Back when Joseph (Joe) Murphy was in high school, he was passionate about playing on his baseball, basketball and football teams. He has the same amount of drive today for his job as a flight mechanic here at Atlas, and appreciates the similar team approach that’s required for success.
“Everyone has to come together to make the flight a success,” said Joe. “It’s not just one person, but the entire team. We all have the same goals for the aircraft, and we have to be just as good at our jobs on the last day of a rotation as we are on the first day. We are all trying to stay consistent and maintain a perfect season.”
Joe’s interest in mechanics started when he was a child living in New York.
“I started working in a local gas station, pumping gas when I was just 10-years-old,” Joe recalled. “After that, I began fixing cars and then trucks, but I wanted to work on something bigger and faster. I became a diesel mechanic, maintaining and repairing diesel engines for buses and trucks, and then I joined the Air Force to do tactical aircraft maintenance.”
Joe’s time with the Air Force took him all over the world working on the F15 jet. After he was honorably discharged from the military, Joe went to a major American passenger airline and worked as a mechanic at JFK airport and Lambert St. Louis airport for 30 years before retiring in 2005.
Although officially retired from his airline job, Joe’s love for aviation never waned and he went on to do contract work for other airlines, including Southern, Polar and Atlas,. After a few years, he was hired by Atlas as a flight mechanic for the 747 – his current role. Joe continues to travel around the world for his job and most recently completed a rotation, which included stops in Hawaii, Korea and Japan.

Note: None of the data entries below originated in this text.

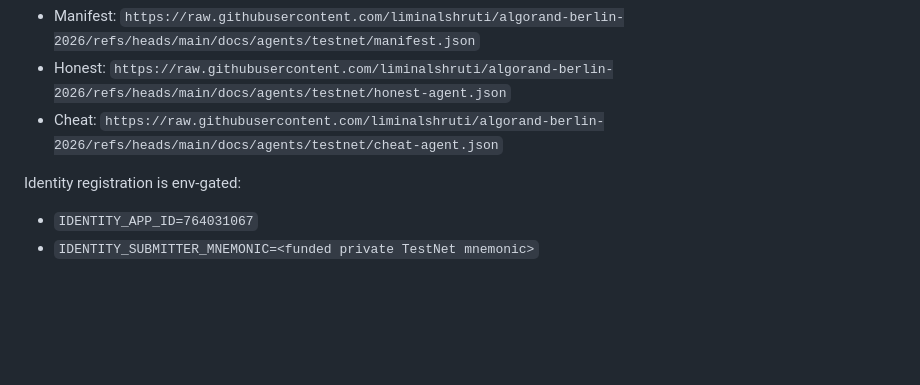
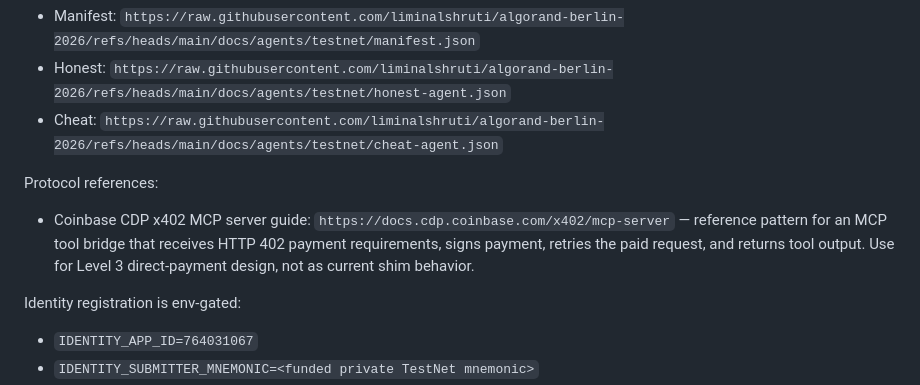
Before and after one commit to liminalshruti/algorand-berlin-2026, a Markdown page: docs/status/TESTNET_AGENT_ROLLOUT_TEMP.md, the part around the change. Drawn GitHub-style; blank space fills up the shorter version.

Commit message:
docs: additional context for x402 based MCP

```diff
--- a/docs/status/TESTNET_AGENT_ROLLOUT_TEMP.md
+++ b/docs/status/TESTNET_AGENT_ROLLOUT_TEMP.md
@@ -64,6 +64,13 @@ Raw card URLs:
 - Manifest: `https://raw.githubusercontent.com/liminalshruti/algorand-berlin-2026/refs/heads/main/docs/agents/testnet/manifest.json`
 - Honest: `https://raw.githubusercontent.com/liminalshruti/algorand-berlin-2026/refs/heads/main/docs/agents/testnet/honest-agent.json`
 - Cheat: `https://raw.githubusercontent.com/liminalshruti/algorand-berlin-2026/refs/heads/main/docs/agents/testnet/cheat-agent.json`
+
+Protocol references:
+
+- Coinbase CDP x402 MCP server guide:
+  `https://docs.cdp.coinbase.com/x402/mcp-server` — reference pattern for an MCP tool bridge that
+  receives HTTP 402 payment requirements, signs payment, retries the paid request, and returns tool
+  output. Use for Level 3 direct-payment design, not as current shim behavior.
 
 Identity registration is env-gated:
 
```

Flight mechanics often live out of a suitcase, since rotations are 20 days on and 10 days off each month. For Joe, all flights “start” a few days before the actual departure.
Tech Ops evaluates all the flights and assigns every mechanic a rotation. Since each rotation includes new cargo going in and out, there is a significant amount of pre-planning that must take place to ensure the success of each flight.
“At each stop of the rotation, the aircraft needs an inspection, which includes things like topping essential fluids and reviewing write ups from the pilots that outline what needs to be addressed and fixed. I keep in close communication with Maintenance Control, and we prioritize any work that needs to be scheduled. I carry 125 pounds of my own tools on every flight.”
Joe added, “Our top priority is always safety so I’m focused on trying to anticipate what might come next. We have a computer onboard so I look up various things when we are flying, like making sure that all our paperwork for the aircraft is current and that all the parts that are on order are also up to date.”
Joe is extremely proud to work for Atlas, especially during the height of the COVID-19 pandemic.
“We were considered essential workers during the pandemic, so our work never stopped. I have never been so proud to work for this Company. We shipped personal protective equipment (PPE) for hospitals and civilians and later in the pandemic, we shipped vaccines. My co-workers all showed up without hesitancy and we are very proud of the role that we played.”